- [Your objective]
Report each line of the records below that uses the word "click".

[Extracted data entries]
----
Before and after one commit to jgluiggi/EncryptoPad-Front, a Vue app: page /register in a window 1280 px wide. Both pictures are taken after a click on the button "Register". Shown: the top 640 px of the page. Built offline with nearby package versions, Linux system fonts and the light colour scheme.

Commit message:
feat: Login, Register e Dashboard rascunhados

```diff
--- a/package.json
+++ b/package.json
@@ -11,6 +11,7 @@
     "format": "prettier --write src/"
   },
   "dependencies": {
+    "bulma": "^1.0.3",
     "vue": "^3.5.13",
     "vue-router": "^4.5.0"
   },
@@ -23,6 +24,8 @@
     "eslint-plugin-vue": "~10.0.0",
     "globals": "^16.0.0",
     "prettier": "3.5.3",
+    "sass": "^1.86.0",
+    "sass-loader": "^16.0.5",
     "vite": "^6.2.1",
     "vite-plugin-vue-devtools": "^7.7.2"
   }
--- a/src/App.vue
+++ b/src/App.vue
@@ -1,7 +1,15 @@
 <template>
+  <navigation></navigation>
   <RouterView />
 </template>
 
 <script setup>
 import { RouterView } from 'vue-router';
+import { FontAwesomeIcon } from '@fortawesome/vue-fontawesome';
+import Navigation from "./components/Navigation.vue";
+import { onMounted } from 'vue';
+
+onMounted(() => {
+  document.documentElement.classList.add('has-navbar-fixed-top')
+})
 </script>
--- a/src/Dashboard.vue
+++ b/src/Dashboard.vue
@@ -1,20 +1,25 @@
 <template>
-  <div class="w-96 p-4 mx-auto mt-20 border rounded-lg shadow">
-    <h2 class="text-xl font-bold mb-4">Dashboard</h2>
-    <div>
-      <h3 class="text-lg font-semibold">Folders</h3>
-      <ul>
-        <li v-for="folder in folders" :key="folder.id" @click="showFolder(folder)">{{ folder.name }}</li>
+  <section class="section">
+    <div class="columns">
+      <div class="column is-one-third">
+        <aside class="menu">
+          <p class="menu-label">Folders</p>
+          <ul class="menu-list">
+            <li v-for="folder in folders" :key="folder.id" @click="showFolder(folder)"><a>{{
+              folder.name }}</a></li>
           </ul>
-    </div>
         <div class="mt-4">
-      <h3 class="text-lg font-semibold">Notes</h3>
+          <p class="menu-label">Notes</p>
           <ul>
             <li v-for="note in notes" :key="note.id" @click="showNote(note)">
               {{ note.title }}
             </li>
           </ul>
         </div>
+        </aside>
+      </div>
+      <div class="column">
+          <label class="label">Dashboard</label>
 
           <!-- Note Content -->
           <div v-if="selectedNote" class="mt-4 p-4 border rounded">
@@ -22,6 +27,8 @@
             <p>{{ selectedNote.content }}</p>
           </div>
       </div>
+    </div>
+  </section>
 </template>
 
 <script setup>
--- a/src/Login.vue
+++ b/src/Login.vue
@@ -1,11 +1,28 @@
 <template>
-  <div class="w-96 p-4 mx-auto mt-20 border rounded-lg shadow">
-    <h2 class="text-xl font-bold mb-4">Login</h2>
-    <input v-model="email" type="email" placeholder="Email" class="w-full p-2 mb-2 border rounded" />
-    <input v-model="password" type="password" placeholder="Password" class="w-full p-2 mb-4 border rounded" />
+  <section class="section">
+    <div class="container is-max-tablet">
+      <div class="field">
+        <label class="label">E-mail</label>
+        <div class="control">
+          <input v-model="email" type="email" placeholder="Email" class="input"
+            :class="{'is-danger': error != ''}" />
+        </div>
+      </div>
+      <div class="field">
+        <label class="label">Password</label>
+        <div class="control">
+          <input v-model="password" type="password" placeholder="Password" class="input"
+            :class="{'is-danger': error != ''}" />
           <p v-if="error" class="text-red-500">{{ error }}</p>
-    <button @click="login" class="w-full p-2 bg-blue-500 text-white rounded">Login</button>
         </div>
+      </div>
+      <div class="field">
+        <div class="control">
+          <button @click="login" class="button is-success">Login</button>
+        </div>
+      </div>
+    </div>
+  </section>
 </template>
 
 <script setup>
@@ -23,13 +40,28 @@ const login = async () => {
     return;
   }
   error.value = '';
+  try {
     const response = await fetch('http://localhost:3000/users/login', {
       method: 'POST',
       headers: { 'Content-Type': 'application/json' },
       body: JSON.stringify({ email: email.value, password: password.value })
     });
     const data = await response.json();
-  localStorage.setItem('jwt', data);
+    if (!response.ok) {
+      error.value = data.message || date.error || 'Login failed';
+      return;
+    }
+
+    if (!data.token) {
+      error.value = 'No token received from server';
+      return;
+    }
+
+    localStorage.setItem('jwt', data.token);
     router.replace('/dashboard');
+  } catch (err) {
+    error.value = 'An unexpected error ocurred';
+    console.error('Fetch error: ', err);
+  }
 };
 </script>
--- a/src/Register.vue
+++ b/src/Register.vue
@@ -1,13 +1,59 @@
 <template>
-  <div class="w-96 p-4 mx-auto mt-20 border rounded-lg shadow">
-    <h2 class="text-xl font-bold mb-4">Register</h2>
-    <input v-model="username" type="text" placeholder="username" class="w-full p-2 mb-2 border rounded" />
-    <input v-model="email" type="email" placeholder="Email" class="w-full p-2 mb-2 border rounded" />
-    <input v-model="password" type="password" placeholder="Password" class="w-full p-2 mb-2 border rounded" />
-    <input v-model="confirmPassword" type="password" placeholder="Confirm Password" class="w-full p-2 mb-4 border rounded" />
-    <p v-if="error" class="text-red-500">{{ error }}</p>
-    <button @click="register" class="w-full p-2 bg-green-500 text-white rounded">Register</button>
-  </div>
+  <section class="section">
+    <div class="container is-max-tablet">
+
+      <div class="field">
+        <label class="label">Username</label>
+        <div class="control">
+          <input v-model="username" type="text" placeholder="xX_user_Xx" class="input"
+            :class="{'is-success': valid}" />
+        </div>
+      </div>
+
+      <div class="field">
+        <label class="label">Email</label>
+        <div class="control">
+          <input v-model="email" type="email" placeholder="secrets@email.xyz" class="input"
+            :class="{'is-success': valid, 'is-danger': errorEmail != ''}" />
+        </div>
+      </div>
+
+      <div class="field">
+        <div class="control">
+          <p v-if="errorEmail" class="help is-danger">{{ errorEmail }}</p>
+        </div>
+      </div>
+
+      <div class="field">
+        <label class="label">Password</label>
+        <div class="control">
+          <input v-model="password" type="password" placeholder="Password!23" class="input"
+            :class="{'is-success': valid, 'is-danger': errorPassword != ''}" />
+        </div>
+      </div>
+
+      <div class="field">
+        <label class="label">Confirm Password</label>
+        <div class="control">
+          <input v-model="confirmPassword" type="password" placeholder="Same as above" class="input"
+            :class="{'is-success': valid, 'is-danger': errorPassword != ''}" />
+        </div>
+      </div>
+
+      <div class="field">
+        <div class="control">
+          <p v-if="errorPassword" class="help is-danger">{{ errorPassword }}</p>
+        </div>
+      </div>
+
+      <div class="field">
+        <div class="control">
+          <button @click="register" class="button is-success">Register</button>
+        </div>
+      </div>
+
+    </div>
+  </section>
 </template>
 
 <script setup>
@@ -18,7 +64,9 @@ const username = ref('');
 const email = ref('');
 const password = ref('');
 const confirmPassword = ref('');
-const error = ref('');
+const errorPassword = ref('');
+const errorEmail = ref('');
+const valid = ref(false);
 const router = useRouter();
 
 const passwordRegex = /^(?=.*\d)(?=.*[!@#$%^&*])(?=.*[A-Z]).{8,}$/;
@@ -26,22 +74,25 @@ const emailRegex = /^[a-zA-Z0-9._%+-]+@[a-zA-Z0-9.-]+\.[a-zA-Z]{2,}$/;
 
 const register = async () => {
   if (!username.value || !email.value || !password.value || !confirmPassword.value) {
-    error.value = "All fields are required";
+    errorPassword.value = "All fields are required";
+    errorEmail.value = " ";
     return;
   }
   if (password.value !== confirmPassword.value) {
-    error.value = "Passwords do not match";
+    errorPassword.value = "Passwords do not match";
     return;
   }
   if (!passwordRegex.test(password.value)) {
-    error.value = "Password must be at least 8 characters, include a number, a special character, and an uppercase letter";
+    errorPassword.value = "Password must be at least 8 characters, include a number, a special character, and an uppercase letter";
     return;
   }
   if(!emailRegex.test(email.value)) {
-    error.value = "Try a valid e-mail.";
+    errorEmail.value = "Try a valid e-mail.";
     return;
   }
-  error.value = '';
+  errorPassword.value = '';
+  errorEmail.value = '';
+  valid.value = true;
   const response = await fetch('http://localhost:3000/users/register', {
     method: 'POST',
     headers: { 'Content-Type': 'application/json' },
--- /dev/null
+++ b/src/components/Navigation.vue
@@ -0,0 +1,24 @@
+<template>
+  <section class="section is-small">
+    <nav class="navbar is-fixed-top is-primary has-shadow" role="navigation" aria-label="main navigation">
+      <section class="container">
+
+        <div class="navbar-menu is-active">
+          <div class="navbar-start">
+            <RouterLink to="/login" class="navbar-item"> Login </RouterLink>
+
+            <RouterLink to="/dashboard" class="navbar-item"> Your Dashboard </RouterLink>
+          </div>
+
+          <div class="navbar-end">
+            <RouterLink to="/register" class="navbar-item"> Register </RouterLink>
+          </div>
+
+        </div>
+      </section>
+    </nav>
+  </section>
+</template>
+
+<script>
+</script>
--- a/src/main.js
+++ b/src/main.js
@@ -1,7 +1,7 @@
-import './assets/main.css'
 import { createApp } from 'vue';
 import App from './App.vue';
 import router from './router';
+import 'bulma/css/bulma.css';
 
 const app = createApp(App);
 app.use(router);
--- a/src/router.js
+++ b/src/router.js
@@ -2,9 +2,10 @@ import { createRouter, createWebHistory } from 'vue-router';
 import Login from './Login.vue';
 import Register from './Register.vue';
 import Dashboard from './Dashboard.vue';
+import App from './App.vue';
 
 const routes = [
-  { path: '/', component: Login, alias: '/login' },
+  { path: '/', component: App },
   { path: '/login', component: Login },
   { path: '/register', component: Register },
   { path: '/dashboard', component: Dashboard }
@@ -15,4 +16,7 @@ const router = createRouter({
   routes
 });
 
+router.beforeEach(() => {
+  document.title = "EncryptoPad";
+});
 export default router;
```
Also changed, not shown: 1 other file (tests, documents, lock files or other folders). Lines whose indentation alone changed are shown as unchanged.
----
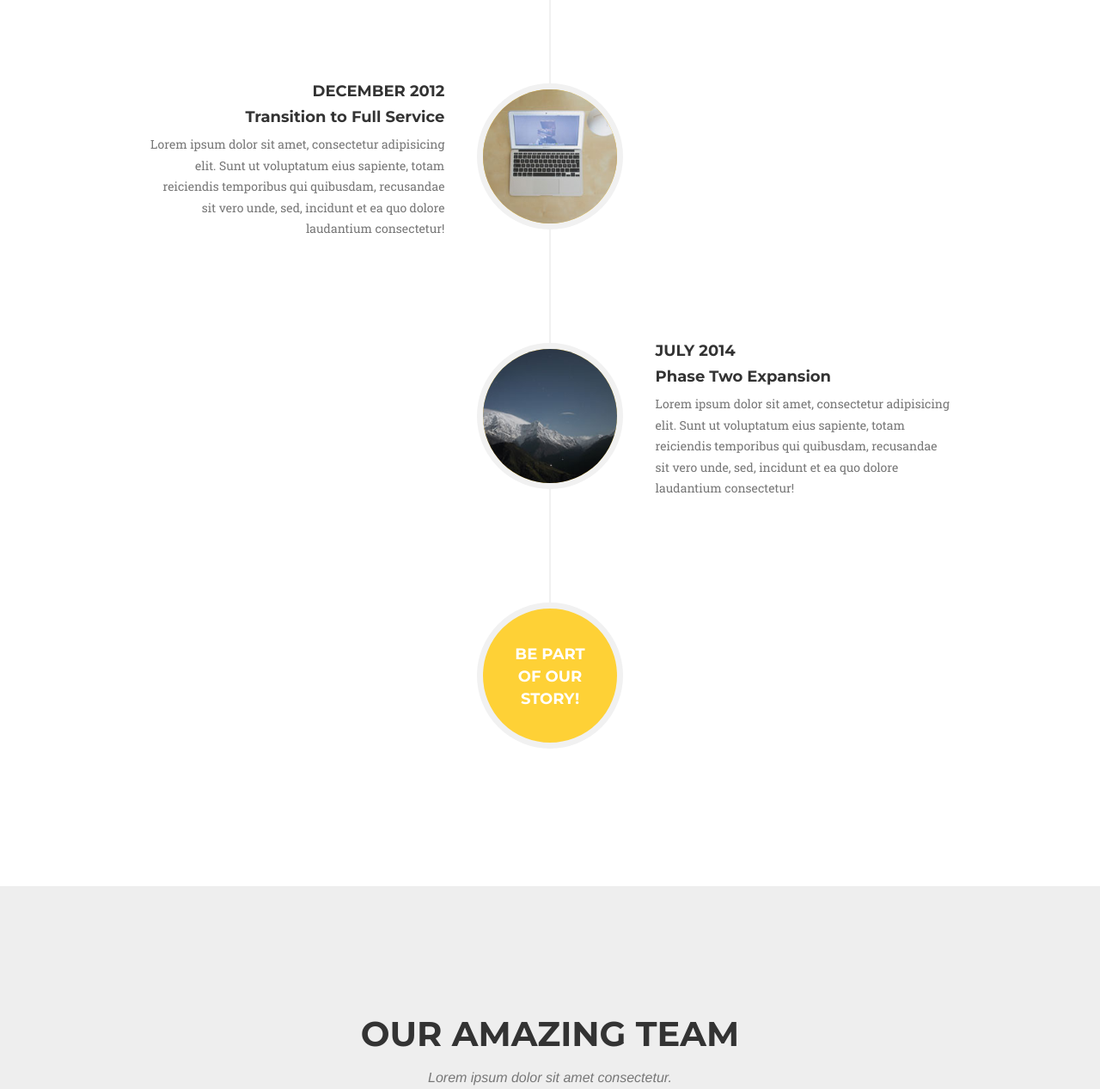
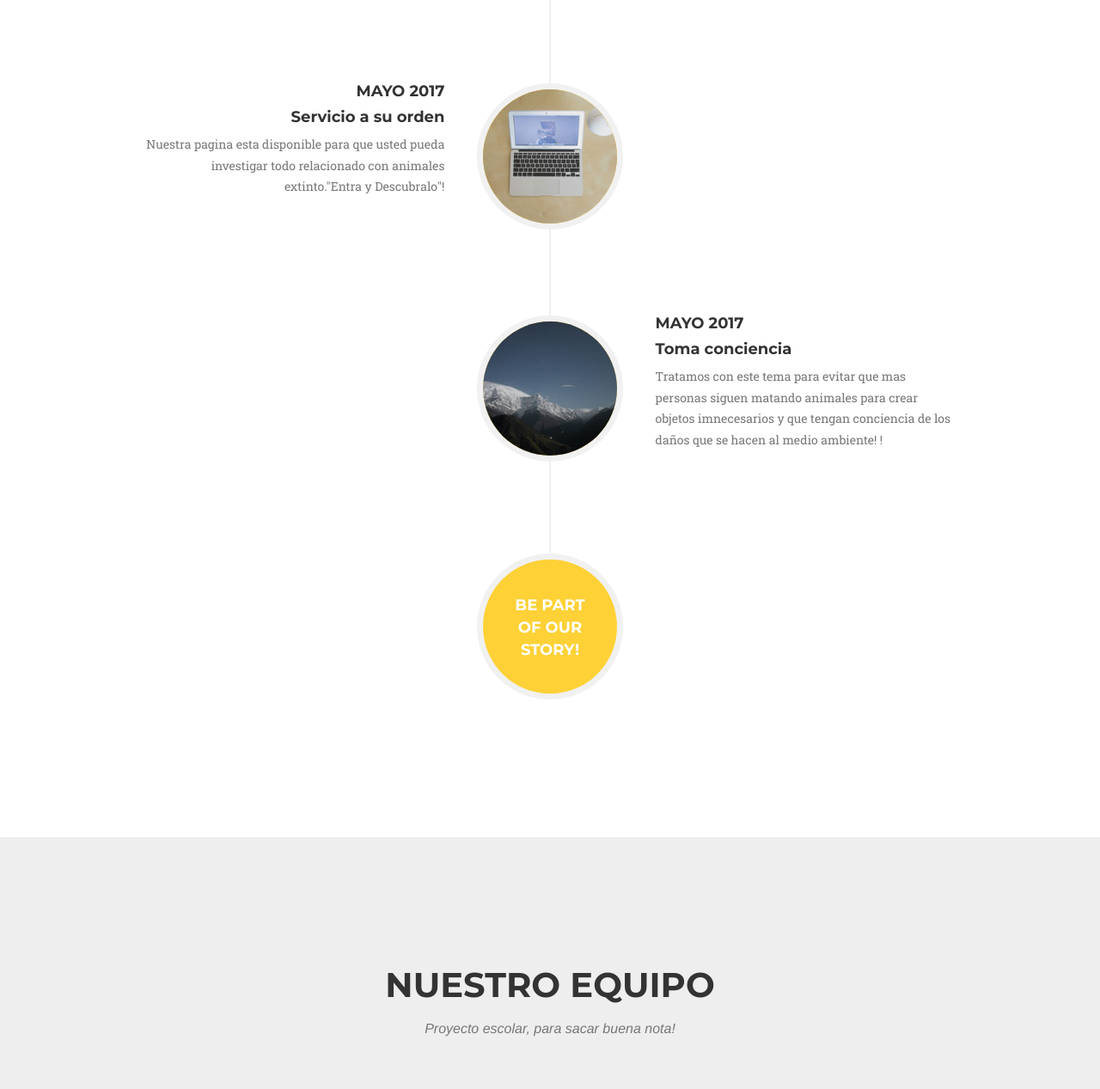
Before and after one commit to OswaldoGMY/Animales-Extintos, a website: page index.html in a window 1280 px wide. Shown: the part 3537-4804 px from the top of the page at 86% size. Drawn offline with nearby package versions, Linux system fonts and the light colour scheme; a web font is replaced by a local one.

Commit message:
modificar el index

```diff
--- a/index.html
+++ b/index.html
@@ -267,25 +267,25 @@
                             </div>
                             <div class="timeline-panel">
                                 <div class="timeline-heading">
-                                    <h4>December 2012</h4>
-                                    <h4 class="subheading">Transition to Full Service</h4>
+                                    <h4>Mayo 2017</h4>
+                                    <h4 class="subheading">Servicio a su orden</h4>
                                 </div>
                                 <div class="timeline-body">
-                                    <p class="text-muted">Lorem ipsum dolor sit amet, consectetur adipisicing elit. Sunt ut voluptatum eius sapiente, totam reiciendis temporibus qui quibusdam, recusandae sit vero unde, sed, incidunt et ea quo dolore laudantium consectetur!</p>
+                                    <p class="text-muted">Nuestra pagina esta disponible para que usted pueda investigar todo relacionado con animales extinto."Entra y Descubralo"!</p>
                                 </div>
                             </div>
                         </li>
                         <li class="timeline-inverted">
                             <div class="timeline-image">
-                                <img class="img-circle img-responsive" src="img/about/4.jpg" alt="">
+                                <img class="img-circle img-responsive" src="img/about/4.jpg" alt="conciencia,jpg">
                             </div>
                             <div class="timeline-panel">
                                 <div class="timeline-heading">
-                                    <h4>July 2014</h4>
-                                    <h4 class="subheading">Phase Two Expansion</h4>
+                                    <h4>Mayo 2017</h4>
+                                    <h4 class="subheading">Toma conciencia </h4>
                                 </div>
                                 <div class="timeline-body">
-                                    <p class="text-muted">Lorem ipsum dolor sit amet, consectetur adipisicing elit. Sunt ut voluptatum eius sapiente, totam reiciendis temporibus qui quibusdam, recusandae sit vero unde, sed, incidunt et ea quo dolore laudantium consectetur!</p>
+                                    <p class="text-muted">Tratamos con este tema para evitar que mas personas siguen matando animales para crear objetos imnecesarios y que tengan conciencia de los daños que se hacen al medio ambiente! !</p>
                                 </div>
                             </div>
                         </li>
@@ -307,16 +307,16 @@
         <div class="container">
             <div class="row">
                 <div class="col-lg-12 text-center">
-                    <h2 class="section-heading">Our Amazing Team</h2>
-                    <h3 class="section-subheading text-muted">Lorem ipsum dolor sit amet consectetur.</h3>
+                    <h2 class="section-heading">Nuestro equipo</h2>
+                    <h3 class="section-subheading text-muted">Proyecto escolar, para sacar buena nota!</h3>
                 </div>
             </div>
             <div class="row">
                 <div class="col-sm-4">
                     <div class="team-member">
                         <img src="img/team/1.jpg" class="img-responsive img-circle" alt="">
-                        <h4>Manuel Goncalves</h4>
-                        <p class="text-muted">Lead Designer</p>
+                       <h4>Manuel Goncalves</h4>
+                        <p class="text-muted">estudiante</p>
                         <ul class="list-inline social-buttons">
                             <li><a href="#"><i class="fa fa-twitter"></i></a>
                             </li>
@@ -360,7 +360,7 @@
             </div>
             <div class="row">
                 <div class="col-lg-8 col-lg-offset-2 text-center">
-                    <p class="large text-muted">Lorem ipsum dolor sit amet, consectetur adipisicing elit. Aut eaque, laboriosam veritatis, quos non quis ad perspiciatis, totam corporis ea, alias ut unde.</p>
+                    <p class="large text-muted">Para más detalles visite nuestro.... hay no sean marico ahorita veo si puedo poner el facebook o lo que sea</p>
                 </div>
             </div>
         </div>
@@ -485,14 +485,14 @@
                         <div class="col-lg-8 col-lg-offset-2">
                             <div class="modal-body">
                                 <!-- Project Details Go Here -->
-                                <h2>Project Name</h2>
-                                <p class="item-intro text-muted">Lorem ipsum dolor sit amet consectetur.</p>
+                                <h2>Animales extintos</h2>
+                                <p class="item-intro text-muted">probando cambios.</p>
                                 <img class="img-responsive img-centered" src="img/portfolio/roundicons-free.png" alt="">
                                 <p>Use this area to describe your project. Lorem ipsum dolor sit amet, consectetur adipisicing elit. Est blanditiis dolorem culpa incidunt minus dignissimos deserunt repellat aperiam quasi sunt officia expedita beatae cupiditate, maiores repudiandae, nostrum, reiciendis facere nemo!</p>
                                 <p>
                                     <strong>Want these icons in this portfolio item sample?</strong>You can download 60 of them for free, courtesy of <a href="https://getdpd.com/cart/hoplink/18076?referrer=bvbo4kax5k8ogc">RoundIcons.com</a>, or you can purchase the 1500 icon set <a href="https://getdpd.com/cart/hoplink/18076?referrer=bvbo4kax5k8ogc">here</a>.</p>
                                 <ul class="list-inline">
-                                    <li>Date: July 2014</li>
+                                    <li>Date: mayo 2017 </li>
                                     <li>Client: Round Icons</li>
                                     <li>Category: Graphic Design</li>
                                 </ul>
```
----
- [Solution]
Before and after one commit to jgluiggi/EncryptoPad-Front, a Vue app: page /register in a window 1280 px wide. Both pictures are taken after a click on the button "Register". Shown: the top 640 px of the page. Built offline with nearby package versions, Linux system fonts and the light colour scheme.
-        <li v-for="folder in folders" :key="folder.id" @click="showFolder(folder)">{{ folder.name }}</li>
+            <li v-for="folder in folders" :key="folder.id" @click="showFolder(folder)"><a>{{
             <li v-for="note in notes" :key="note.id" @click="showNote(note)">
-    <button @click="login" class="w-full p-2 bg-blue-500 text-white rounded">Login</button>
+          <button @click="login" class="button is-success">Login</button>
-    <button @click="register" class="w-full p-2 bg-green-500 text-white rounded">Register</button>
+          <button @click="register" class="button is-success">Register</button>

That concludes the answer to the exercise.